(Web page edit records)
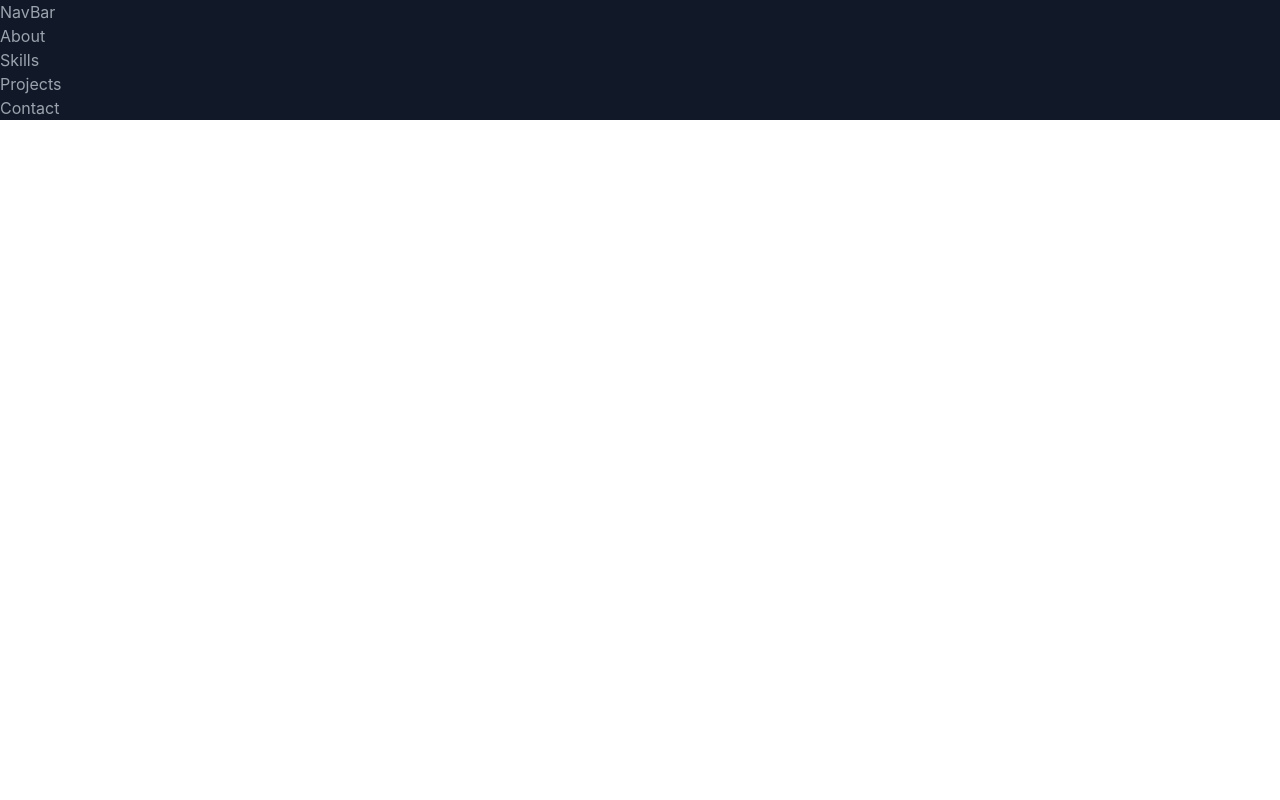
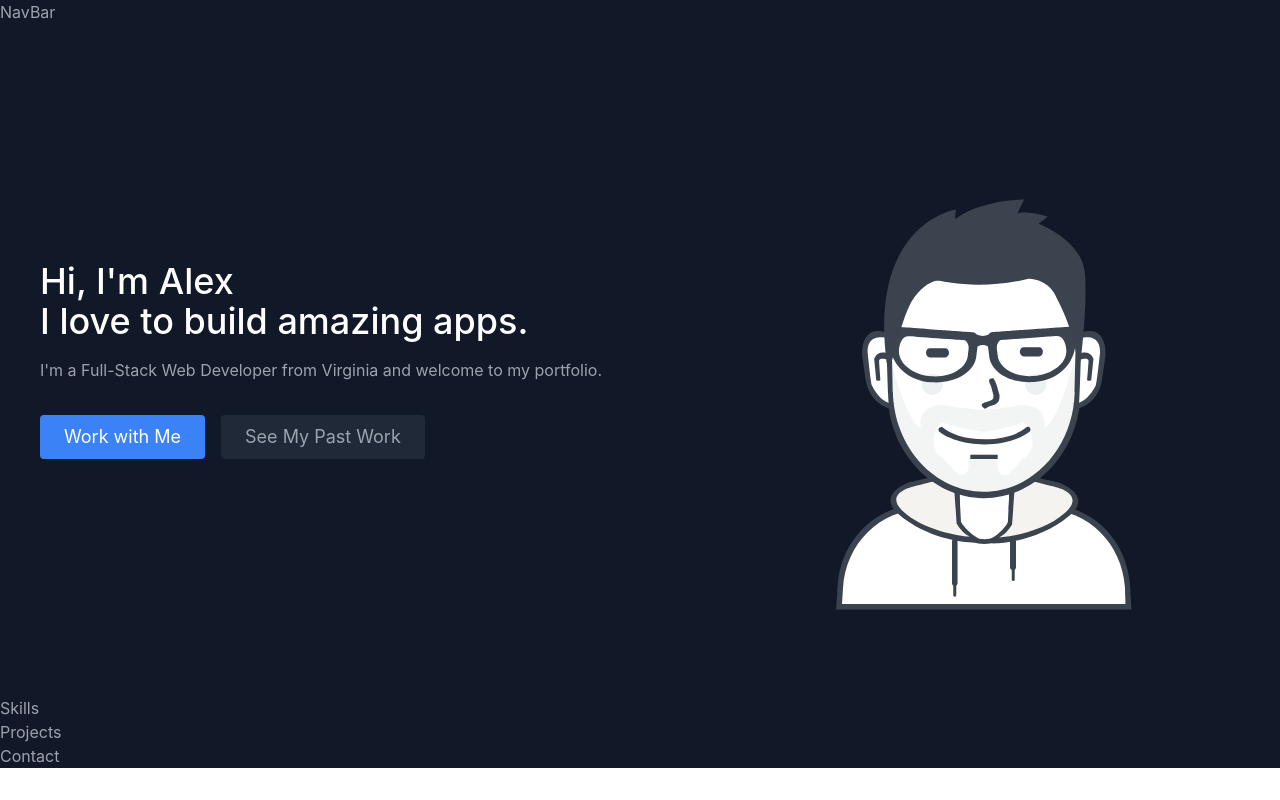
Before and after one commit to AlexandroM1234/Portfolio, a React (Create React App) app in the folder my-portfolio/: page / in a window 1280 px wide. Built offline with nearby package versions, Linux system fonts and the light colour scheme.

Commit message:
About section done

```diff
--- a/my-portfolio/src/Components/About.jsx
+++ b/my-portfolio/src/Components/About.jsx
@@ -1,7 +1,41 @@
 import React from "react";
+import me from "../me.svg";
 
 const About = () => {
-  return <div>About</div>;
+  return (
+    <section id="About">
+      <div className="container mx-auto flex px-10 py-20 md:flex-row flex-col items-center">
+        <div className="lg:flex-grow md:w-1/2 lg:pr-24 md:pr-16 flex flex-col md:items-start md:text-left mb-16 md:mb-0 items-center text-center">
+          <h1 className="title-font sm:text-4xl text-3xl mb-4 font-medium text-white">
+            Hi, I'm Alex
+            <br className="hidden lg:inline-block" /> I love to build amazing
+            apps.
+          </h1>
+          <p className="mb-8 leading-relaxed">
+            I'm a Full-Stack Web Developer from Virginia and welcome to my
+            portfolio.
+          </p>
+          <div className="flex justify-center">
+            <a
+              href="#contact"
+              className="inline-flex text-white bg-blue-500 border-0 py-2 px-6 focus:outline-none hover:bg-blue-600 rounded text-lg"
+            >
+              Work with Me
+            </a>
+            <a
+              href="#projects"
+              className="ml-4 inline-flex text-gray-400 bg-gray-800 border-0 py-2 px-6 focus:outline-none hover:bg-gray-700 hover:text-white rounded text-lg"
+            >
+              See My Past Work
+            </a>
+          </div>
+        </div>
+        <div className="lg:max-w-lg lg:w-full md:w-1/2 w-5/6">
+          <img alt="hero" src={me}></img>
+        </div>
+      </div>
+    </section>
+  );
 };
 
 export default About;
```
Also changed, not shown: my-portfolio/src/me.svg (added).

• **What the task asks**:
Track down all lines above with the string "text" and copy them.

• **Result**:
+        <div className="lg:flex-grow md:w-1/2 lg:pr-24 md:pr-16 flex flex-col md:items-start md:text-left mb-16 md:mb-0 items-center text-center">
+          <h1 className="title-font sm:text-4xl text-3xl mb-4 font-medium text-white">
+              className="inline-flex text-white bg-blue-500 border-0 py-2 px-6 focus:outline-none hover:bg-blue-600 rounded text-lg"
+              className="ml-4 inline-flex text-gray-400 bg-gray-800 border-0 py-2 px-6 focus:outline-none hover:bg-gray-700 hover:text-white rounded text-lg"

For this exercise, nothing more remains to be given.